Dimensions : 6x9
Page Count : 636
ISBN : 9781412200820

About the Book

On the Origins of Speaking is a radical revision of conventional etymology, claiming to restore semantics to the chief role in etymology and language research, in place of the easier empirical phonology currently espoused, partly aimed at the Chomskyan grammatical speculation which substitutes a mathematical formalism for semantics. It has little do do with Ur-language research, Nostratics or other word traces based on phonology alone, which soon get lost. It picks up where Charles Darwin left off, arguing language and thinking are not subject to evolution by random genetic variation and subsequent natural selection of the fittest, which is confined to the organic kingdom and does not apply to either the geological kingdom on the one hand nor to the intellectual kingdom on the other. In reality our genes determine our legs but not the walks we may take, and similarly our genes determine our brains but not the thoughts we may think.

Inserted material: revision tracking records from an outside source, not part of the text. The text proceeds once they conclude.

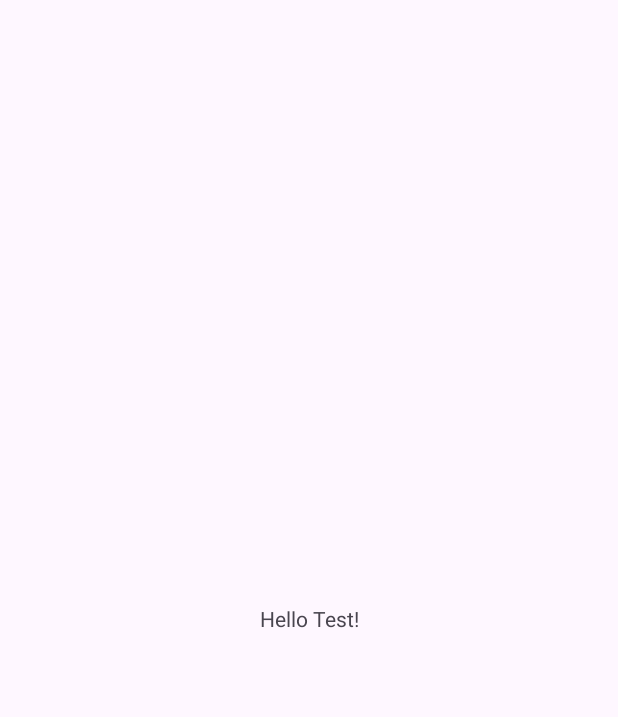
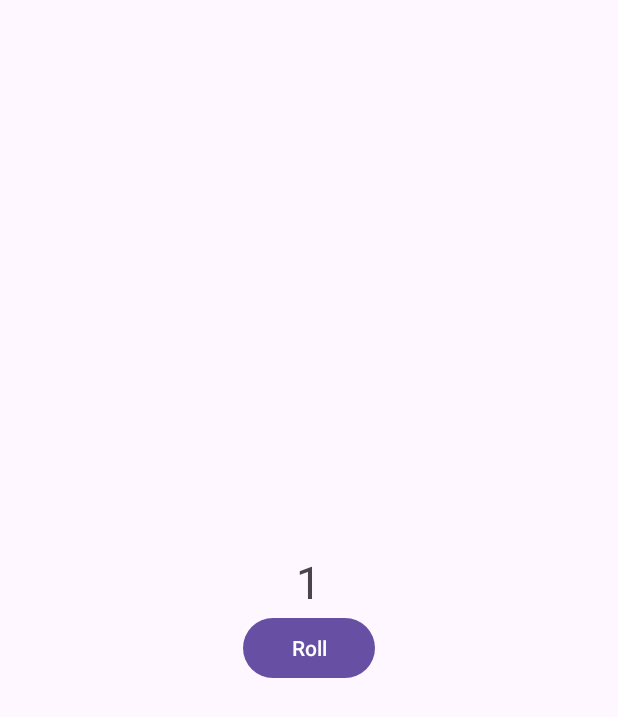
Before and after one commit to laguagu/diceroll-android, an Android app: the screen it shows after launch (MainActivity), on a phone screen of 412 x 824 dp. Before the commit the part shown is almost empty. Shown: the top 717 px of the screen. Run offline under Robolectric (Android 15) with nearby library versions, the phone set to English and light mode, and no system bars.

Commit message:
Roll button and set on click listener

```diff
--- a/app/src/main/java/com/example/diceroll/MainActivity.kt
+++ b/app/src/main/java/com/example/diceroll/MainActivity.kt
@@ -2,10 +2,16 @@ package com.example.diceroll
 
 import androidx.appcompat.app.AppCompatActivity
 import android.os.Bundle
+import android.widget.Button
+import android.widget.Toast
 
 class MainActivity : AppCompatActivity() {
     override fun onCreate(savedInstanceState: Bundle?) {
         super.onCreate(savedInstanceState)
         setContentView(R.layout.activity_main)
+        val rollButton: Button = findViewById(R.id.roll_button)
+        rollButton.setOnClickListener {
+            Toast.makeText(this, "button clicked", Toast.LENGTH_SHORT).show()
+        }
     }
 }
--- a/app/src/main/res/layout/activity_main.xml
+++ b/app/src/main/res/layout/activity_main.xml
@@ -1,18 +1,25 @@
 <?xml version="1.0" encoding="utf-8"?>
-<androidx.constraintlayout.widget.ConstraintLayout
-        xmlns:android="http://schemas.android.com/apk/res/android"
-        xmlns:tools="http://schemas.android.com/tools"
-        xmlns:app="http://schemas.android.com/apk/res-auto"
-        android:layout_width="match_parent"
-        android:layout_height="match_parent"
-        tools:context=".MainActivity">
+<LinearLayout xmlns:android="http://schemas.android.com/apk/res/android"
+              xmlns:tools="http://schemas.android.com/tools"
+              android:layout_width="match_parent"
+              android:layout_height="wrap_content"
+              android:orientation="vertical"
+              android:layout_gravity="center_vertical"
+              tools:context=".MainActivity">
+
     <TextView
             android:layout_width="wrap_content"
             android:layout_height="wrap_content"
-            android:text="Hello Test!"
-            app:layout_constraintBottom_toBottomOf="parent"
-            app:layout_constraintStart_toStartOf="parent"
-            app:layout_constraintEnd_toEndOf="parent"
-            app:layout_constraintTop_toTopOf="parent"/>
+            android:text="1"
+            android:layout_gravity="center_horizontal"
+            android:textSize="30sp"
+    />
+    <Button
+            android:id="@+id/roll_button"
+            android:layout_width="wrap_content"
+            android:layout_height="wrap_content"
+            android:layout_gravity="center_horizontal"
+            android:text="@string/roll"
+    />
 
-</androidx.constraintlayout.widget.ConstraintLayout>
+</LinearLayout>
--- a/app/src/main/res/values/strings.xml
+++ b/app/src/main/res/values/strings.xml
@@ -1,3 +1,4 @@
 <resources>
     <string name="app_name">Diceroll</string>
+    <string name="roll">Roll</string>
 </resources>
```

Language and thinking are restored to a more liberal arena.

The book is highly controversial. If it were fiction it would outsell The Da Vinci Code. It is written in a popular style and is readily understandable by anyone of any nationality with sufficient general education to make his or her way in the modern world. The only jargon is explained as the ideas are developed, for instance "Lithic", the Stone Age language roots the author claims to have discovered concealed like flies in amber in the lexicon of language today, and "psychosemantic trees" showing the descent of meanings from the original Stone Age elements of speaking, traced backwards in a manner similar to triangulation in survey. Hominids spoke, six hundred thousands years ago; and had tamed fire by then and had hearths at the mouths of their caves long before ash traces have been found. Meanings were originally attributed to single phonemes (roughly letters) as our bare bottomed forebears learned to pronounce them. Words were compiled as strings of them. Freud's psychological output can now be seen to be fanciful. But the sexual patterning of our earliest perceptions can still be traced underlying the wording of languages around the world today, probably all of them.


About the Author

The author, now of an age (over 80) when concerns over neither career prospects nor even the judgement of his peers any longer carry any weight, has tried to include within the covers of a single book the results of over forty years of linguistic studies, after conventional education in three universities and a largely mis-spent life pursuing conventional intellectual will-o-the-whisps of historical, political, military, business and philosophical nature, including symbolic logic. The author's great grandfather (1804 - 1870), the fifth peer, collaborated with Sir Charles Lyell, a fellow London barrister, who used the great grandfather's shell collection (which occupied the full length of the top floor of Merton Hall) to establish the sequencing of the sedimentary strata by means of the collections of microscopic shells (microfauna)v included within the rocks. It was a wild guess based on the anti-entropic nissus of life forms (that spark of a kind of divinity neo-Darwinists choose to overlook) to presume the more complex shapes of shells followed the less complex. But it worked. Lyell's epoch making book "The Principles of Geology" was published in three volumes between 1830 and 1833. Darwin took it with him on HMS Beagle's world cruise from 1833 to 1838 which established him as a natural historian. Lyell's book had already established the evolution of the molusca, but this detail was suppressed because of the objections of the Victorian church. Reference to the Merton Stone, the largest glacial erratic found in the UK, previously unknown, also features as evidence of the shaping of the land by glaciation. It was dug up by the author's family in the seventeenth century when digging for marl (clay) which was used in the following century to consolidate the soil and establish the Norfolk four course rotation by Cooke and Townshend, in turn providing the population explosion helping to trigger the industrial revolution. The present work attempts to set the record straight by confining the Darwinian uniformitarian scheme to its proper domain and returning linguistic and intellectual history to a more liberal arena.